Speaking of 50-year anniversaries, the 50th Anniversary episode of Doctor Who recently aired. I know you starred on a memorable episode as Sally Sparrow. Did you see it?
I know! I didn’t see it but it was all over everything when I was at home.
Do you have guilty pleasure shows? I’m a Real Housewives of Beverly Hills fan, myself.
Oh my goodness. Yeah. X Factor—the British one. I’ve been filming so my Saturday nights are when I collapse, and there’s nothing nicer than collapsing to something like X Factor.
Between Shame and Inside Llewyn Davis, it’s become evident you have a pretty impressive set of pipes. Are we going to see some Carey Mulligan tuneage any time soon?
[Laughs] I think you probably will not see some tuneage from me for a long time now. I think I’ve done my tuneage for this decade.
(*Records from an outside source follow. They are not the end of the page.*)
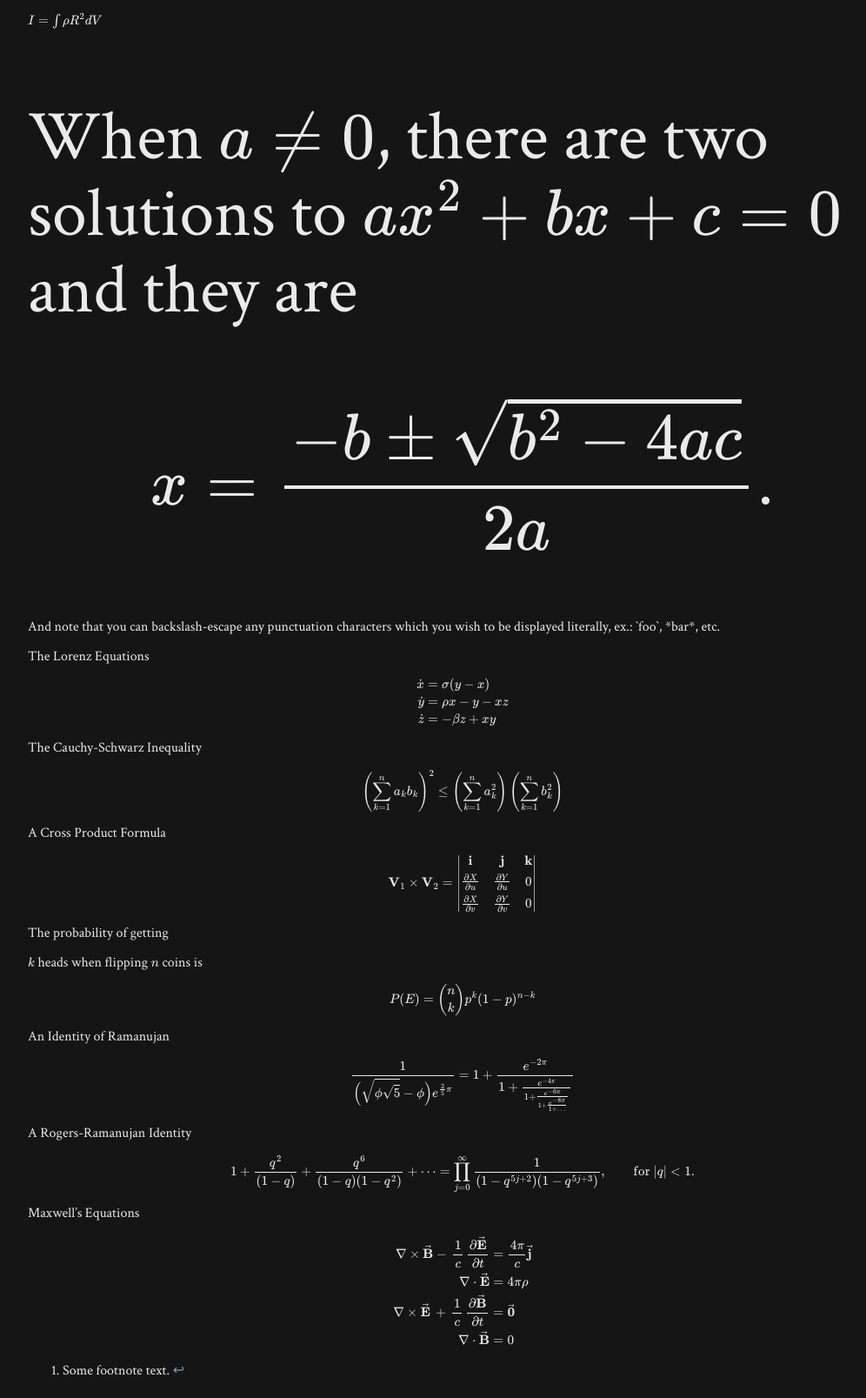
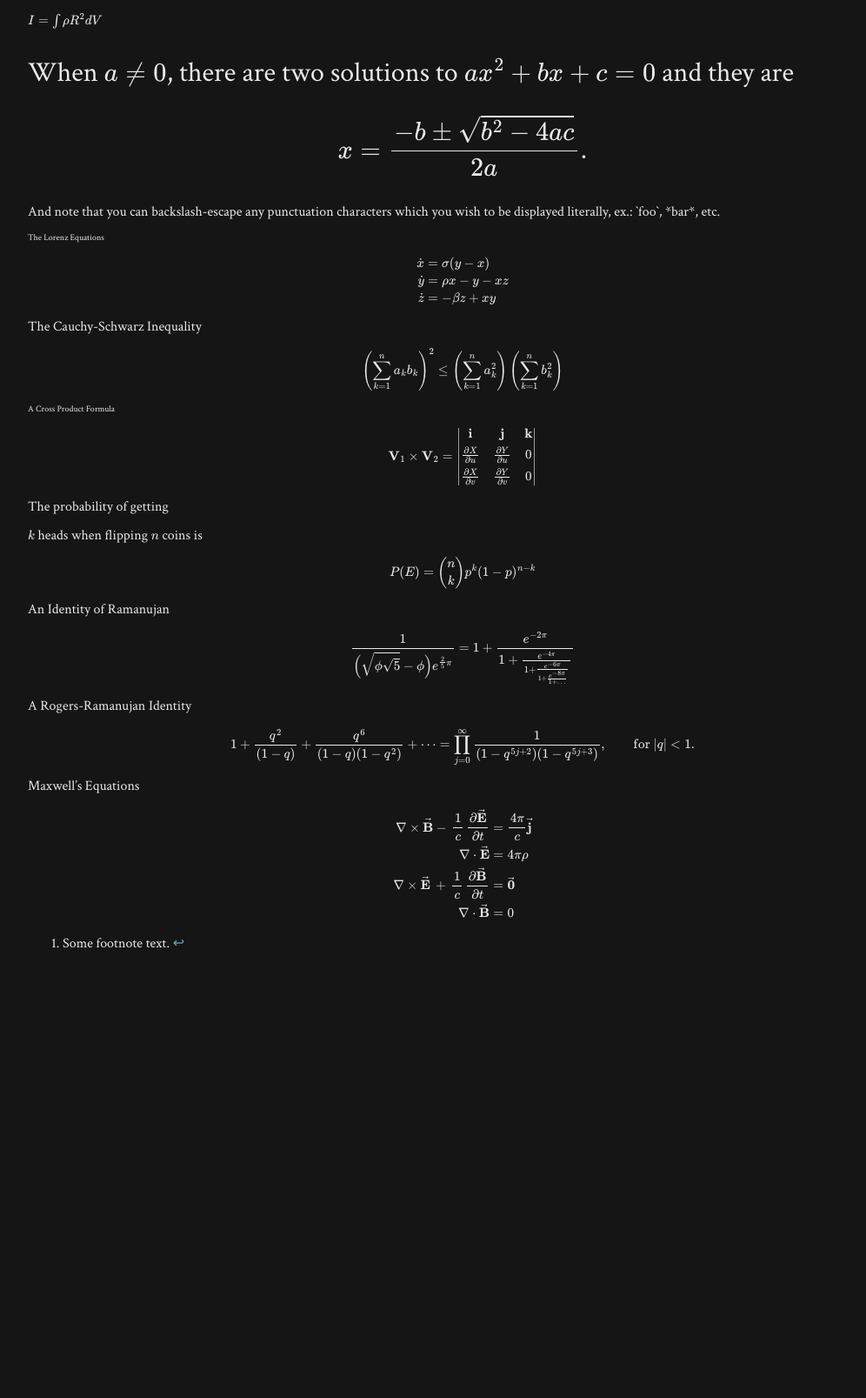
Before and after one commit to profphillips/wikibasics, a Jekyll site: the page built from test.md, in a window 1280 px wide. Shown: the part 2853-4460 px from the top of the page at 87% size, without its empty margins (108-1104 px from the left). Built offline with Jekyll 4.4.1, drawn with Linux system fonts in a browser that asks for light colours; our own code applies the rules of GitHub Pages for plain Markdown files; after the commit the page ends 3970 px from its top, so only the background shows below that.

Commit message:
Update test.md

```diff
--- a/test.md
+++ b/test.md
@@ -157,7 +157,7 @@ Inline math equation: $\omega = d\phi / dt$. Display
 math should get its own line like so:
 
 $$I = \int \rho R^{2} dV$$
-<div style="font-size: 500%;">
+<div style="font-size: 200%;">
 <p>
   When \(a \ne 0\), there are two solutions to \(ax^2 + bx + c = 0\) and they are
   \[x = {-b \pm \sqrt{b^2-4ac} \over 2a}.\]
@@ -166,12 +166,12 @@ $$I = \int \rho R^{2} dV$$
 And note that you can backslash-escape any punctuation characters
 which you wish to be displayed literally, ex.: \`foo\`, \*bar\*, etc.
 
-<p>The Lorenz Equations</p><p>\[\begin{aligned} \dot{x} &amp; = \sigma(y-x) \\ \dot{y} &amp; = \rho x - y - xz \\ \dot{z} &amp; = -\beta z + xy \end{aligned} \]</p>
+<p class="math">The Lorenz Equations</p><p>\[\begin{aligned} \dot{x} &amp; = \sigma(y-x) \\ \dot{y} &amp; = \rho x - y - xz \\ \dot{z} &amp; = -\beta z + xy \end{aligned} \]</p>
 
 <p>The Cauchy-Schwarz Inequality</p>
 <p>\[ \left( \sum_{k=1}^n a_k b_k \right)^2 \leq \left( \sum_{k=1}^n a_k^2 \right) \left( \sum_{k=1}^n b_k^2 \right) \]</p>
 
-<p>A Cross Product Formula</p>
+<p class="math">A Cross Product Formula</p>
 
 <p>\[\mathbf{V}_1 \times \mathbf{V}_2 = \begin{vmatrix} \mathbf{i} &amp; \mathbf{j} &amp; \mathbf{k} \\ \frac{\partial X}{\partial u} &amp; \frac{\partial Y}{\partial u} &amp; 0 \\ \frac{\partial X}{\partial v} &amp; \frac{\partial Y}{\partial v} &amp; 0 \end{vmatrix} \]</p>
 
```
I’m also a big fan of Mumford & Sons, and recently saw them at Lollapalooza. There’s this great story that’s circulated about how you and your husband, Marcus, first met when you were pen pals through your church. Is there any truth to that?
It’s a great story. I’ve chosen to blank it and not elaborate on that story, so sadly, I can’t speak about it anymore. That’s my British way of saying I don’t want to talk about it. [Laughs]
One of the things that really attracted me to the film is, as a New Yorker, the period detail is so great in the film, and it made me nostalgic for that time—1960’s Greenwich Village—especially since Greenwich Village is filled with terrible, fratty bars now.
Until about two years ago, I was in New York on and off and lived there for up to six months in different parts of town. If I could live anywhere besides England it would be New York. I love it. We took down a few neon signs and stuff, but we were filming in Greenwich Village, and for me, perhaps because I’m British, it still holds a certain magic. And the scene in Washington Square Park, they just threw a couple more extras into the scene but it looks exactly the same; nothing’s changed.
It is amazing that Washington Square Park has kept that vibe. Even though a lot of the area has been built up around it—with NYU, etc.—there’s still the artists, the chess players, and the people there selling terrible weed.
Yeah! It still feels the same, and they just set up a camera there and filmed us and a bunch of extras and it was the same place it was all that time ago.
Between Gatsby and Davis, you’ve been inserted in two very cool periods in the Roaring Twenties and 1960s Greenwich Village. If you could be transported to any period, what would it be?
Ah! I wouldn’t go to the ‘20s. I’m much too much of a square for the ‘20s. I’d be so hungover, and just do one night out and that would be it. That seems exhausting. I like the ‘60s, but maybe not in this particular circle … ‘60s London, maybe!
Another story I read that’s fascinating is that there was a screening of Gosford Park at your high school, and Julian Fellowes spoke to you after and told you to “marry a lawyer.” Is that true?
That’s actually true! My headmistress knew him and organized an event for him to talk about winning an Oscar for Gosford Park, and I met him afterwards because I was head of drama at my school—my finest hour—and, yeah, I said, “I desperately want to be an actress,” and he said, “Well, you should probably marry a lawyer or a banker—someone who can afford you.”
So you sort of went the other way on that one.
[Laughs] I did. That was the one piece of advice that I didn’t listen to.